If the case didn’t relate to Bitcoin creation activities, the trial judge managed the trial foolishly because he wasted the court resources and jury’s time by allowing irrelevant evidence to such an extent.  Yet no one said anything about the judge being foolish in basic trial management.

Let’s now look at some details of the case claims and the verdict.

The jury was asked to decide about seven claims against Wright after several weeks of trial hearing numerous testimonies under oath and legal arguments:

1. Breach of partnership with David Kleiman

2. Breach of fiduciary duty to David Kleiman

3. Conversion (unauthorized exercising of control) of W&K property

4. Civil Theft of property

5. Unjust Enrichment from services provided by David Kleiman

6. Fraud committed against David Kleiman, Ira Kleiman, or W&K

7. Constructive Fraud against David Kleiman, Ira Kleiman, or W&K (fraud in effect without proving intent)

Altogether, the Plaintiff asked for over 100 billion USD in damages.

On all accounts except for Conversion, the jury found “No”, in favor of the Defendant.

On the Conversion, the jury found for the Plaintiff and decided the Defendant owes W&K Info Defense Research LLC (but not the estate of David Kleiman) 100 million USD, but no punitive damages.

It’s important to remember that Wright was sued for fraud. And the jury found no fraud.

The only part the jury found against Craig Wright was the conversion of W&K property.

Conversion in general is an act of changing one form of property to another. It is true that in a lawsuit, conversion always means unauthorized conversion, but it doesn’t have “fraud” as an element. If it does, it would be specified as “fraudulent conversion”, or theft, embezzlement if it is such.

As a matter of fact, in this case, fraud and theft were specifically charged on different accounts separate from conversion. Mixing them together in a post-trial analysis is wrong and dishonest.

In addition, even with the conversion verdict, the jury did not award any punitive damages against Wright. The $100 million was the jury’s straight estimate of the value of the IP that belonged to W&K. This is a clear indication that the jury did not find any fraudulent or outrageous behavior in Wright’s handling of the W&K property. The jury just found the conversion of the property was unauthorized.

The jury found no fraud.   No post-trial analysis can change that fact.

Again, unless one is clear about both the legal distinction and the factual connection between ‘Satoshi identity’ and ‘Bitcoin creation activities’, none of the details matter.
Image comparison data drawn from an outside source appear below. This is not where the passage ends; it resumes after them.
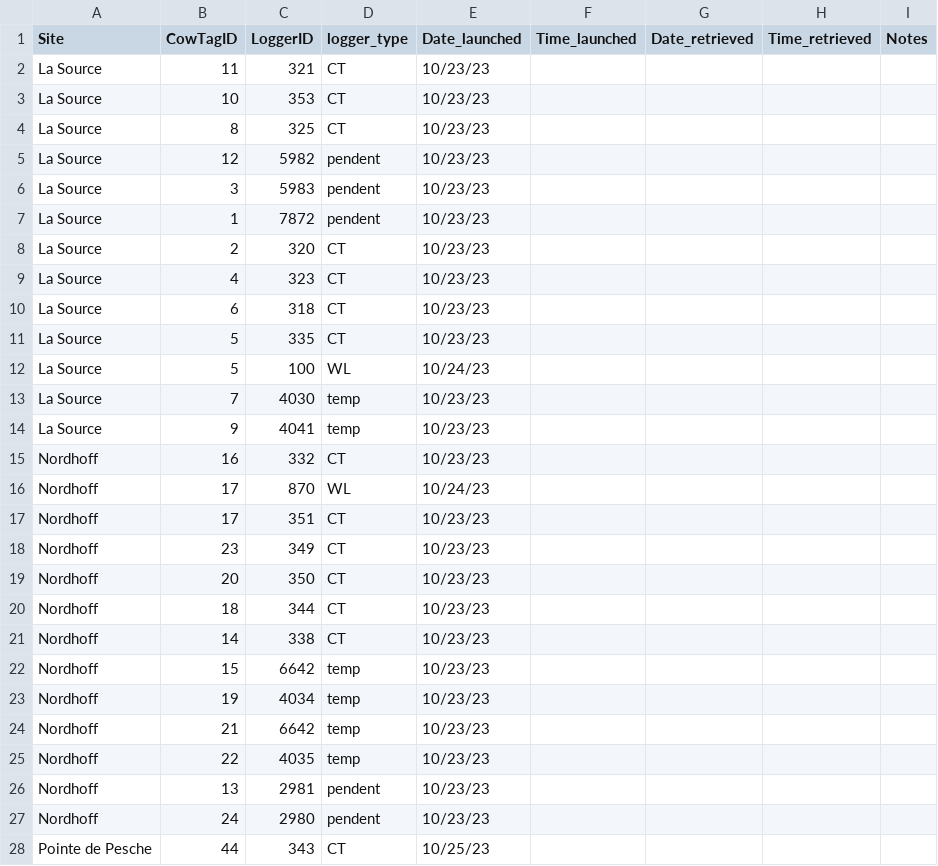
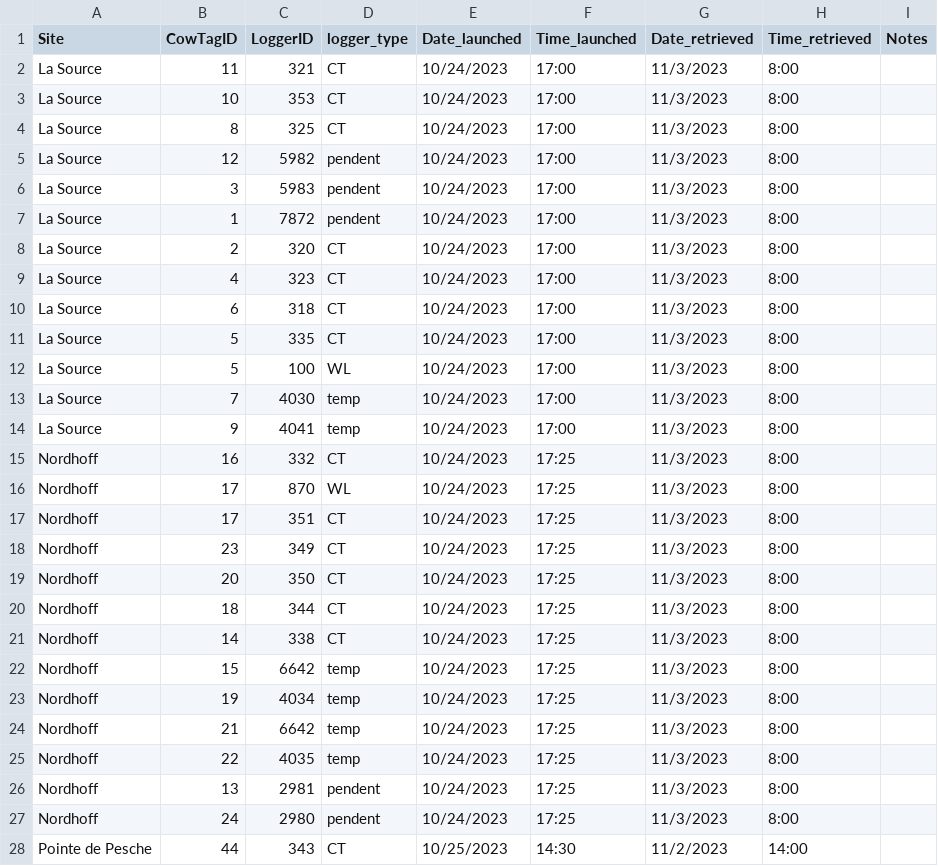
Before and after one commit to njsilbiger/TPdP, a CSV file: Data/CTLoggerIDMetaData_Plates.csv, drawn as a sheet; only a part is shown; the diff covers the shown part only.

Commit message:
added some meta data

```diff
--- a/Data/CTLoggerIDMetaData_Plates.csv
+++ b/Data/CTLoggerIDMetaData_Plates.csv
@@ -1,28 +1,28 @@
 Site,CowTagID,LoggerID,logger_type,Date_launched,Time_launched,Date_retrieved,Time_retrieved,Notes
-La Source,11,321,CT,10/23/23,,,,
-La Source,10,353,CT,10/23/23,,,,
-La Source,8,325,CT,10/23/23,,,,
-La Source,12,5982,pendent,10/23/23,,,,
-La Source,3,5983,pendent,10/23/23,,,,
-La Source,1,7872,pendent,10/23/23,,,,
-La Source,2,320,CT,10/23/23,,,,
-La Source,4,323,CT,10/23/23,,,,
-La Source,6,318,CT,10/23/23,,,,
-La Source,5,335,CT,10/23/23,,,,
-La Source,5,100,WL,10/24/23,,,,
-La Source,7,4030,temp,10/23/23,,,,
-La Source,9,4041,temp,10/23/23,,,,
-Nordhoff,16,332,CT,10/23/23,,,,
-Nordhoff,17,870,WL,10/24/23,,,,
-Nordhoff,17,351,CT,10/23/23,,,,
-Nordhoff,23,349,CT,10/23/23,,,,
-Nordhoff,20,350,CT,10/23/23,,,,
-Nordhoff,18,344,CT,10/23/23,,,,
-Nordhoff,14,338,CT,10/23/23,,,,
-Nordhoff,15,6642,temp,10/23/23,,,,
-Nordhoff,19,4034,temp,10/23/23,,,,
-Nordhoff,21,6642,temp,10/23/23,,,,
-Nordhoff,22,4035,temp,10/23/23,,,,
-Nordhoff,13,2981,pendent,10/23/23,,,,
-Nordhoff,24,2980,pendent,10/23/23,,,,
-Pointe de Pesche,44,343,CT,10/25/23,,,,
+La Source,11,321,CT,10/24/2023,17:00,11/3/2023,8:00,
+La Source,10,353,CT,10/24/2023,17:00,11/3/2023,8:00,
+La Source,8,325,CT,10/24/2023,17:00,11/3/2023,8:00,
+La Source,12,5982,pendent,10/24/2023,17:00,11/3/2023,8:00,
+La Source,3,5983,pendent,10/24/2023,17:00,11/3/2023,8:00,
+La Source,1,7872,pendent,10/24/2023,17:00,11/3/2023,8:00,
+La Source,2,320,CT,10/24/2023,17:00,11/3/2023,8:00,
+La Source,4,323,CT,10/24/2023,17:00,11/3/2023,8:00,
+La Source,6,318,CT,10/24/2023,17:00,11/3/2023,8:00,
+La Source,5,335,CT,10/24/2023,17:00,11/3/2023,8:00,
+La Source,5,100,WL,10/24/2023,17:00,11/3/2023,8:00,
+La Source,7,4030,temp,10/24/2023,17:00,11/3/2023,8:00,
+La Source,9,4041,temp,10/24/2023,17:00,11/3/2023,8:00,
+Nordhoff,16,332,CT,10/24/2023,17:25,11/3/2023,8:00,
+Nordhoff,17,870,WL,10/24/2023,17:25,11/3/2023,8:00,
+Nordhoff,17,351,CT,10/24/2023,17:25,11/3/2023,8:00,
+Nordhoff,23,349,CT,10/24/2023,17:25,11/3/2023,8:00,
+Nordhoff,20,350,CT,10/24/2023,17:25,11/3/2023,8:00,
+Nordhoff,18,344,CT,10/24/2023,17:25,11/3/2023,8:00,
+Nordhoff,14,338,CT,10/24/2023,17:25,11/3/2023,8:00,
+Nordhoff,15,6642,temp,10/24/2023,17:25,11/3/2023,8:00,
+Nordhoff,19,4034,temp,10/24/2023,17:25,11/3/2023,8:00,
+Nordhoff,21,6642,temp,10/24/2023,17:25,11/3/2023,8:00,
+Nordhoff,22,4035,temp,10/24/2023,17:25,11/3/2023,8:00,
+Nordhoff,13,2981,pendent,10/24/2023,17:25,11/3/2023,8:00,
+Nordhoff,24,2980,pendent,10/24/2023,17:25,11/3/2023,8:00,
+Pointe de Pesche,44,343,CT,10/25/2023,14:30,11/2/2023,14:00,
```
Also changed, not shown: 4 added rows and 52 edited cells elsewhere in this file, Data/CT_Calibration_Log.csv, Data/Launch_Log.csv, 22 other files.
From different premises, two people may reach entirely different conclusions even if they all follow flawless downstream logic.   

Smart people are wrong not because they err in apparent downstream logic, but because they start from a wrong root premise in the first place, often intentionally. The fact that MyLegacyKit reaches an opposite conclusion on almost every major point of the Kleiman case is a good example to illustrate this phenomenon.

People who don’t start from the same premise can never reach an agreement.  

But it is not about opinions.  The premise in this particular case is factual.  People will have to study the case record to reach their own conclusions.   I emphasize not a mere conceptual distinction, but the actual trial record. It is a fact, not an interpretation, that the Kleiman case did not allow jury deliberation on the matter of Satoshi identity, but nevertheless had a heavy emphasis on Bitcoin creation activities.  

The upcoming COPA trial has the potential to clarify a lot of things. There is no guarantee of an outcome one way or the other, but let’s wait for the outcome of the COPA trial.

[Recommend my two-volume book for more reading]:

BIT & COIN:  Merging Digitality and Physicality